(Saved data entries)
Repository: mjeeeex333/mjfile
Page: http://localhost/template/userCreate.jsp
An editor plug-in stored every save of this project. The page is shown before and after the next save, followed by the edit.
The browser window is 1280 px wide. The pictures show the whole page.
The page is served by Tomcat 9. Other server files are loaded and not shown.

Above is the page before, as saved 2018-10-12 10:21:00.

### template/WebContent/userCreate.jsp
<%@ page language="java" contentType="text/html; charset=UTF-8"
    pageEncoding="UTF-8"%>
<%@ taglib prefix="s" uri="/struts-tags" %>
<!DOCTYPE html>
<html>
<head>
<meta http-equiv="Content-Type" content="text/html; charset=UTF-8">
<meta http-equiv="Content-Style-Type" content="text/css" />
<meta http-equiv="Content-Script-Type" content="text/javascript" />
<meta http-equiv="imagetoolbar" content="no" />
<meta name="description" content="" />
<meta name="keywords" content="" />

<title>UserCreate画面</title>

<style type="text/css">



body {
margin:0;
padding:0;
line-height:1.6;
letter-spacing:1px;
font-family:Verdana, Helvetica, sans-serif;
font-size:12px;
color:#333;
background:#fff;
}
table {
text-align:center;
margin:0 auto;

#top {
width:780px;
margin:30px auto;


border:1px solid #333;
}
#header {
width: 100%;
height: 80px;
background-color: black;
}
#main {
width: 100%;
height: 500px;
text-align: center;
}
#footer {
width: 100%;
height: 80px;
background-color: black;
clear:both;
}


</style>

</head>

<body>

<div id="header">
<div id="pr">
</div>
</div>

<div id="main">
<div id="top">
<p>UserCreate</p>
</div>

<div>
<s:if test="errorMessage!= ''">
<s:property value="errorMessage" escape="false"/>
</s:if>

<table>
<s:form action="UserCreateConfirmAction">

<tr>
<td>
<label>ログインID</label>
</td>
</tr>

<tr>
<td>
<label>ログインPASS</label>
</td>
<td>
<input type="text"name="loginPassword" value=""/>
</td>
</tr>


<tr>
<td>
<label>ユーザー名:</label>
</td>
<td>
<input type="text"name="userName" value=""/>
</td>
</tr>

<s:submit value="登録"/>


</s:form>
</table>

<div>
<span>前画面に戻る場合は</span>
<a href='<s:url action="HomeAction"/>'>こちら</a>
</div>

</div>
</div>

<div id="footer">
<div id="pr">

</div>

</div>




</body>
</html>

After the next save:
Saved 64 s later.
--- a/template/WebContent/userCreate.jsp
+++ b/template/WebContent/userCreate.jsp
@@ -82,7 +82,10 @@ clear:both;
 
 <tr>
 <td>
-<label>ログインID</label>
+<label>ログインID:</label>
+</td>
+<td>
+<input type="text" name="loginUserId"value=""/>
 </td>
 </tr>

◆ **TASK GOAL**:
Among the entries above, which lines include "text"? List them all.

◆ **EXERCISE ANSWER**:
<%@ page language="java" contentType="text/html; charset=UTF-8"
<meta http-equiv="Content-Type" content="text/html; charset=UTF-8">
<meta http-equiv="Content-Style-Type" content="text/css" />
<meta http-equiv="Content-Script-Type" content="text/javascript" />
<style type="text/css">
text-align:center;
text-align: center;
<input type="text"name="loginPassword" value=""/>
<input type="text"name="userName" value=""/>
+<input type="text" name="loginUserId"value=""/>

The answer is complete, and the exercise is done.